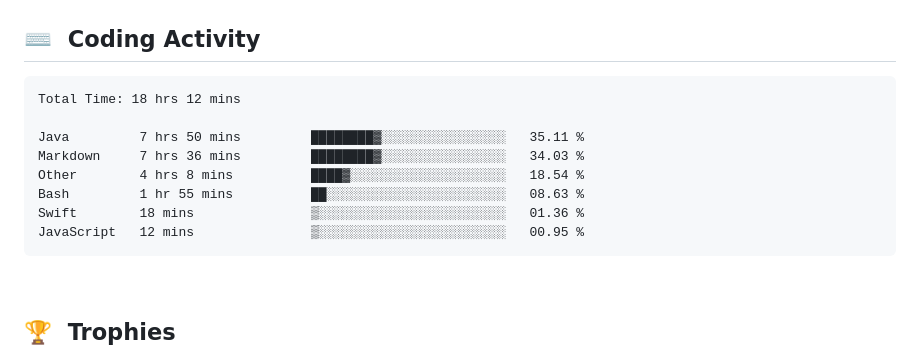
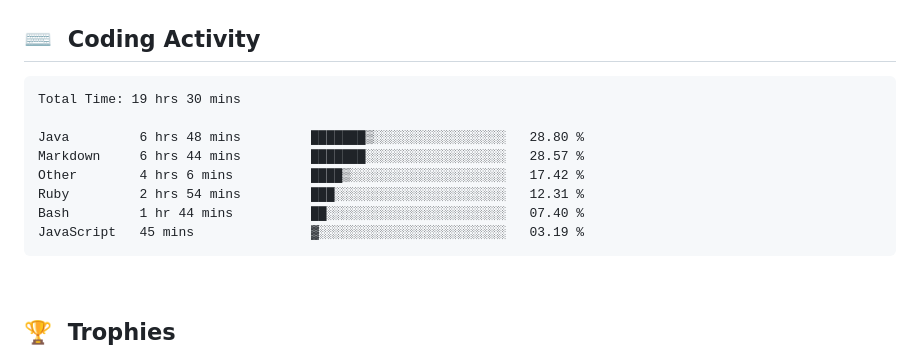
Before and after one commit to clarkeforwork-coder/clarkeforwork-coder, a Markdown page: README.md, the part around the change. Rendered like a GitHub page.

Commit message:
chore: update WakaTime coding activity

````diff
--- a/README.md
+++ b/README.md
@@ -35,14 +35,14 @@
 <!--START_SECTION:waka-->
 
 ```txt
-Total Time: 18 hrs 12 mins
+Total Time: 19 hrs 30 mins
 
-Java         7 hrs 50 mins         ████████▓░░░░░░░░░░░░░░░░   35.11 %
-Markdown     7 hrs 36 mins         ████████▓░░░░░░░░░░░░░░░░   34.03 %
-Other        4 hrs 8 mins          ████▓░░░░░░░░░░░░░░░░░░░░   18.54 %
-Bash         1 hr 55 mins          ██░░░░░░░░░░░░░░░░░░░░░░░   08.63 %
-Swift        18 mins               ▒░░░░░░░░░░░░░░░░░░░░░░░░   01.36 %
-JavaScript   12 mins               ▒░░░░░░░░░░░░░░░░░░░░░░░░   00.95 %
+Java         6 hrs 48 mins         ███████▒░░░░░░░░░░░░░░░░░   28.80 %
+Markdown     6 hrs 44 mins         ███████░░░░░░░░░░░░░░░░░░   28.57 %
+Other        4 hrs 6 mins          ████▒░░░░░░░░░░░░░░░░░░░░   17.42 %
+Ruby         2 hrs 54 mins         ███░░░░░░░░░░░░░░░░░░░░░░   12.31 %
+Bash         1 hr 44 mins          ██░░░░░░░░░░░░░░░░░░░░░░░   07.40 %
+JavaScript   45 mins               ▓░░░░░░░░░░░░░░░░░░░░░░░░   03.19 %
 ```
 
 <!--END_SECTION:waka-->
````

■ Task to carry out ■
Give back exactly the lines from the line containing "hrs 30 mins" to the end of the entries, and no other lines.

■ Result ■
+Total Time: 19 hrs 30 mins
 
-Java         7 hrs 50 mins         ████████▓░░░░░░░░░░░░░░░░   35.11 %
-Markdown     7 hrs 36 mins         ████████▓░░░░░░░░░░░░░░░░   34.03 %
-Other        4 hrs 8 mins          ████▓░░░░░░░░░░░░░░░░░░░░   18.54 %
-Bash         1 hr 55 mins          ██░░░░░░░░░░░░░░░░░░░░░░░   08.63 %
-Swift        18 mins               ▒░░░░░░░░░░░░░░░░░░░░░░░░   01.36 %
-JavaScript   12 mins               ▒░░░░░░░░░░░░░░░░░░░░░░░░   00.95 %
+Java         6 hrs 48 mins         ███████▒░░░░░░░░░░░░░░░░░   28.80 %
+Markdown     6 hrs 44 mins         ███████░░░░░░░░░░░░░░░░░░   28.57 %
+Other        4 hrs 6 mins          ████▒░░░░░░░░░░░░░░░░░░░░   17.42 %
+Ruby         2 hrs 54 mins         ███░░░░░░░░░░░░░░░░░░░░░░   12.31 %
+Bash         1 hr 44 mins          ██░░░░░░░░░░░░░░░░░░░░░░░   07.40 %
+JavaScript   45 mins               ▓░░░░░░░░░░░░░░░░░░░░░░░░   03.19 %
 ```
 
 <!--END_SECTION:waka-->
````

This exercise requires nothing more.